╔══
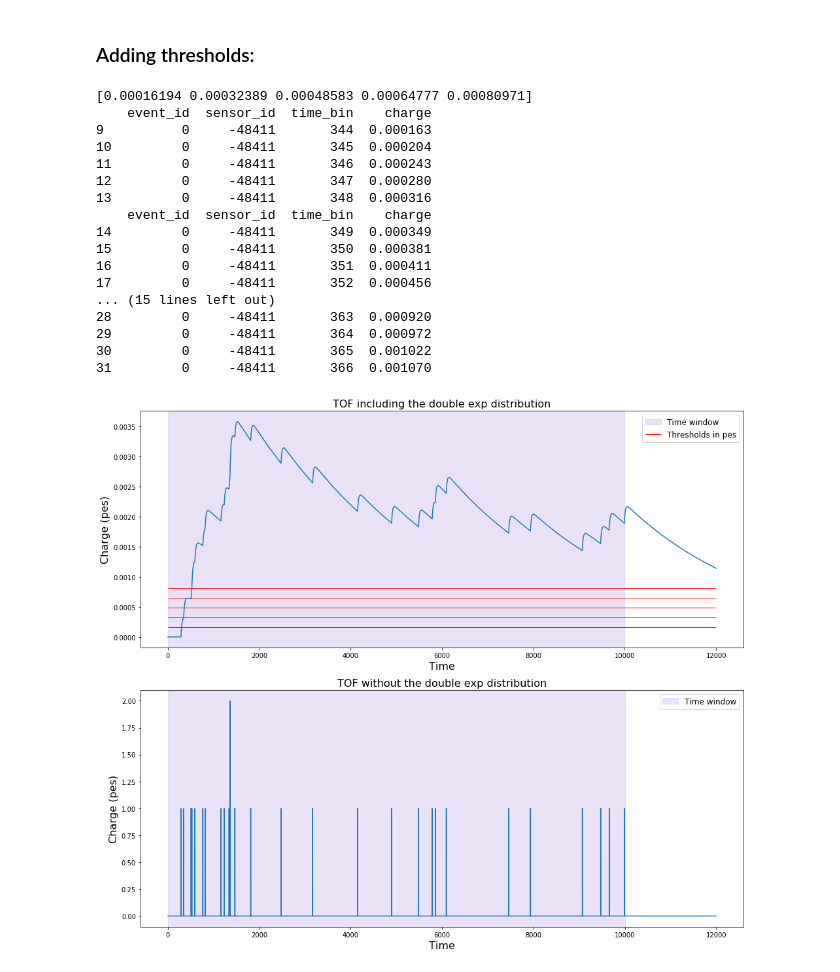
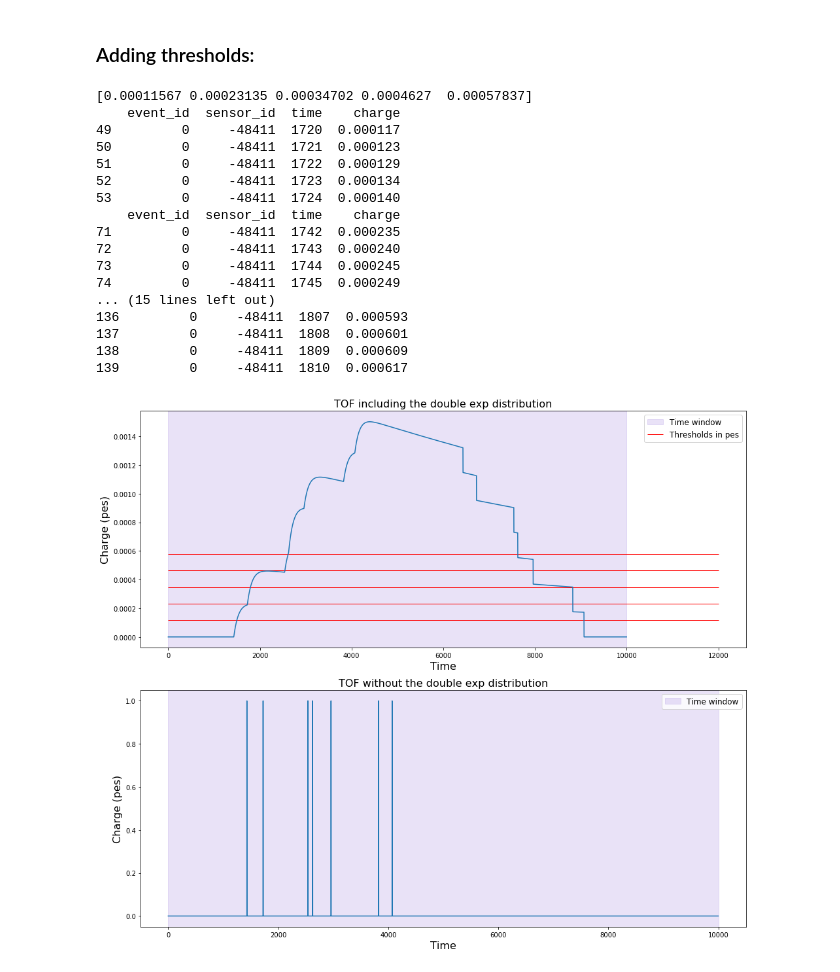
Before and after one commit to petalo-project/ANTEANB, a Jupyter notebook: elec/TOF_compute_demo.ipynb, the cells around one changed output. Cells and saved outputs as stored; diff of their text form; code cells hidden in the pictures.

```diff
--- a/elec/TOF_compute_demo.ipynb
+++ b/elec/TOF_compute_demo.ipynb
@@ -18,7 +20,6 @@ DataSiPM_idx   = DataSiPM.set_index('SensorID')
 n_sipms        = len(DataSiPM)
 first_sipm     = DataSiPM_idx.index.min()
 tau_sipm       = [100, 15000]
-time_window    = 10000
-time_bin       = 5
-time           = np.arange(0, 80000, time_bin)
+time_window    = 5000 #5ns
+time           = np.arange(0, time_window)
 spe_resp, norm = tf.apply_spe_dist(time, tau_sipm)
@@ -30,6 +38,11 @@ file_name        = '/Users/carmenromoluque/ANTEA/antea/testdata/full_body_1ev.h5
 tof_response     = load_mcTOFsns_response(file_name)
 evt_tof          = tof_response[tof_response.event_id==evt]
 tof_sns          = evt_tof.sensor_id.unique()
+
+tof_bin_size = read_sensor_bin_width_from_conf(file_name, tof=True)
+times = evt_tof.time_bin.values * tof_bin_size / units.ps
+evt_tof.insert(len(evt_tof.columns), 'time', times.astype(int)) # here we have bins of 1 ps
+
 evt_tof_exp_dist = []
 
 # Loop overall the sensors seeing charge
@@ -51,5 +64,5 @@ evt_tof_exp_dist.head()
 # %%
-## This functions are the TOF discrete case in orderto compare with the case distribution added.
+## This functions are the TOF discrete case in order to compare with the case distribution added.
 def no_convolve_tof(spe_resp, signal):
     no_conv_zeros = np.zeros(len(spe_resp)-1)
     no_conv_first = np.hstack([1., no_conv_zeros, np.zeros(len(signal)-1)])
@@ -64,8 +77,8 @@ def no_convolve_tof(spe_resp, signal):
 def tdc_no_convolution(tof_response, spe_response, s_id, time_window):
     pe_vect = np.zeros(time_window)
     sel_tof = tof_response[(tof_response.sensor_id == s_id) &
-                           (tof_response.time_bin < time_window)]
-    pe_vect[sel_tof.time_bin.values] = sel_tof.charge.values
+                           (tof_response.time < time_window)]
+    pe_vect[sel_tof.time.values] = sel_tof.charge.values
     tdc_conv = no_convolve_tof(spe_response, pe_vect)
     return tdc_conv
 # %% [markdown]
@@ -104,39 +117,39 @@ for t_thr in timestamp_thr:
     new_tof = evt_tof_exp_dist[evt_tof_exp_dist.charge > t_thr]
     print(new_tof.head())
 # %% [output]
-[0.00016194 0.00032389 0.00048583 0.00064777 0.00080971]
-    event_id  sensor_id  time_bin    charge
-9          0     -48411       344  0.000163
-10         0     -48411       345  0.000204
-11         0     -48411       346  0.000243
-12         0     -48411       347  0.000280
-13         0     -48411       348  0.000316
-    event_id  sensor_id  time_bin    charge
-14         0     -48411       349  0.000349
-15         0     -48411       350  0.000381
-16         0     -48411       351  0.000411
-17         0     -48411       352  0.000456
+[0.00011567 0.00023135 0.00034702 0.0004627  0.00057837]
+    event_id  sensor_id  time    charge
+49         0     -48411  1720  0.000117
+50         0     -48411  1721  0.000123
+51         0     -48411  1722  0.000129
+52         0     -48411  1723  0.000134
+53         0     -48411  1724  0.000140
+    event_id  sensor_id  time    charge
+71         0     -48411  1742  0.000235
+72         0     -48411  1743  0.000240
+73         0     -48411  1744  0.000245
+74         0     -48411  1745  0.000249
 ... (15 lines left out)
-28         0     -48411       363  0.000920
-29         0     -48411       364  0.000972
-30         0     -48411       365  0.001022
-31         0     -48411       366  0.001070
+136         0     -48411  1807  0.000593
+137         0     -48411  1808  0.000601
+138         0     -48411  1809  0.000609
+139         0     -48411  1810  0.000617
 # %%
 fig, (ax1, ax2) = plt.subplots(2,1,figsize=(14,12))
-ax1.plot(np.arange(0, 12000), tdc_conv[:12000]  )
+ax1.plot(np.arange(0, len(tdc_conv)), tdc_conv)
 ax1.hlines(timestamp_thr, 0, 12000, 'r', lw=1, label='Thresholds in pes')
 ax1.axvspan(0, 10000, alpha=0.2, color='mediumpurple', label='Time window')
-ax2.plot(np.arange(0, 12000), tdc_no_conv[:12000])
+ax2.plot(np.arange(0, len(tdc_no_conv)), tdc_no_conv)
 ax2.axvspan(0, 10000, alpha=0.2, color='mediumpurple', label='Time window')
 ax1.set_ylabel('Charge (pes)', size=16)
 ax2.set_ylabel('Charge (pes)', size=16)
 ax1.set_xlabel(        'Time', size=16)
 ax2.set_xlabel(        'Time', size=16)
 ax1.set_title('TOF including the double exp distribution', size=16)
 ax2.set_title('TOF without the double exp distribution'  , size=16)
 ax1.legend(fontsize=12)
 ax2.legend(fontsize=12)
 plt.tight_layout()
 plt.show()
 # %% [output]
-[figure, old version]
+[figure, new version]
```
Also changed, not shown: parts of 4 cells of this notebook.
╚══
What you have to do> Print the preceding material over again exactly. Please leave the pictures out.

Answer space>
Before and after one commit to petalo-project/ANTEANB, a Jupyter notebook: elec/TOF_compute_demo.ipynb, the cells around one changed output. Cells and saved outputs as stored; diff of their text form; code cells hidden in the pictures.

```diff
--- a/elec/TOF_compute_demo.ipynb
+++ b/elec/TOF_compute_demo.ipynb
@@ -18,7 +20,6 @@ DataSiPM_idx   = DataSiPM.set_index('SensorID')
 n_sipms        = len(DataSiPM)
 first_sipm     = DataSiPM_idx.index.min()
 tau_sipm       = [100, 15000]
-time_window    = 10000
-time_bin       = 5
-time           = np.arange(0, 80000, time_bin)
+time_window    = 5000 #5ns
+time           = np.arange(0, time_window)
 spe_resp, norm = tf.apply_spe_dist(time, tau_sipm)
@@ -30,6 +38,11 @@ file_name        = '/Users/carmenromoluque/ANTEA/antea/testdata/full_body_1ev.h5
 tof_response     = load_mcTOFsns_response(file_name)
 evt_tof          = tof_response[tof_response.event_id==evt]
 tof_sns          = evt_tof.sensor_id.unique()
+
+tof_bin_size = read_sensor_bin_width_from_conf(file_name, tof=True)
+times = evt_tof.time_bin.values * tof_bin_size / units.ps
+evt_tof.insert(len(evt_tof.columns), 'time', times.astype(int)) # here we have bins of 1 ps
+
 evt_tof_exp_dist = []
 
 # Loop overall the sensors seeing charge
@@ -51,5 +64,5 @@ evt_tof_exp_dist.head()
 # %%
-## This functions are the TOF discrete case in orderto compare with the case distribution added.
+## This functions are the TOF discrete case in order to compare with the case distribution added.
 def no_convolve_tof(spe_resp, signal):
     no_conv_zeros = np.zeros(len(spe_resp)-1)
     no_conv_first = np.hstack([1., no_conv_zeros, np.zeros(len(signal)-1)])
@@ -64,8 +77,8 @@ def no_convolve_tof(spe_resp, signal):
 def tdc_no_convolution(tof_response, spe_response, s_id, time_window):
     pe_vect = np.zeros(time_window)
     sel_tof = tof_response[(tof_response.sensor_id == s_id) &
-                           (tof_response.time_bin < time_window)]
-    pe_vect[sel_tof.time_bin.values] = sel_tof.charge.values
+                           (tof_response.time < time_window)]
+    pe_vect[sel_tof.time.values] = sel_tof.charge.values
     tdc_conv = no_convolve_tof(spe_response, pe_vect)
     return tdc_conv
 # %% [markdown]
@@ -104,39 +117,39 @@ for t_thr in timestamp_thr:
     new_tof = evt_tof_exp_dist[evt_tof_exp_dist.charge > t_thr]
     print(new_tof.head())
 # %% [output]
-[0.00016194 0.00032389 0.00048583 0.00064777 0.00080971]
-    event_id  sensor_id  time_bin    charge
-9          0     -48411       344  0.000163
-10         0     -48411       345  0.000204
-11         0     -48411       346  0.000243
-12         0     -48411       347  0.000280
-13         0     -48411       348  0.000316
-    event_id  sensor_id  time_bin    charge
-14         0     -48411       349  0.000349
-15         0     -48411       350  0.000381
-16         0     -48411       351  0.000411
-17         0     -48411       352  0.000456
+[0.00011567 0.00023135 0.00034702 0.0004627  0.00057837]
+    event_id  sensor_id  time    charge
+49         0     -48411  1720  0.000117
+50         0     -48411  1721  0.000123
+51         0     -48411  1722  0.000129
+52         0     -48411  1723  0.000134
+53         0     -48411  1724  0.000140
+    event_id  sensor_id  time    charge
+71         0     -48411  1742  0.000235
+72         0     -48411  1743  0.000240
+73         0     -48411  1744  0.000245
+74         0     -48411  1745  0.000249
 ... (15 lines left out)
-28         0     -48411       363  0.000920
-29         0     -48411       364  0.000972
-30         0     -48411       365  0.001022
-31         0     -48411       366  0.001070
+136         0     -48411  1807  0.000593
+137         0     -48411  1808  0.000601
+138         0     -48411  1809  0.000609
+139         0     -48411  1810  0.000617
 # %%
 fig, (ax1, ax2) = plt.subplots(2,1,figsize=(14,12))
-ax1.plot(np.arange(0, 12000), tdc_conv[:12000]  )
+ax1.plot(np.arange(0, len(tdc_conv)), tdc_conv)
 ax1.hlines(timestamp_thr, 0, 12000, 'r', lw=1, label='Thresholds in pes')
 ax1.axvspan(0, 10000, alpha=0.2, color='mediumpurple', label='Time window')
-ax2.plot(np.arange(0, 12000), tdc_no_conv[:12000])
+ax2.plot(np.arange(0, len(tdc_no_conv)), tdc_no_conv)
 ax2.axvspan(0, 10000, alpha=0.2, color='mediumpurple', label='Time window')
 ax1.set_ylabel('Charge (pes)', size=16)
 ax2.set_ylabel('Charge (pes)', size=16)
 ax1.set_xlabel(        'Time', size=16)
 ax2.set_xlabel(        'Time', size=16)
 ax1.set_title('TOF including the double exp distribution', size=16)
 ax2.set_title('TOF without the double exp distribution'  , size=16)
 ax1.legend(fontsize=12)
 ax2.legend(fontsize=12)
 plt.tight_layout()
 plt.show()
 # %% [output]
-[figure, old version]
+[figure, new version]
```
Also changed, not shown: parts of 4 cells of this notebook.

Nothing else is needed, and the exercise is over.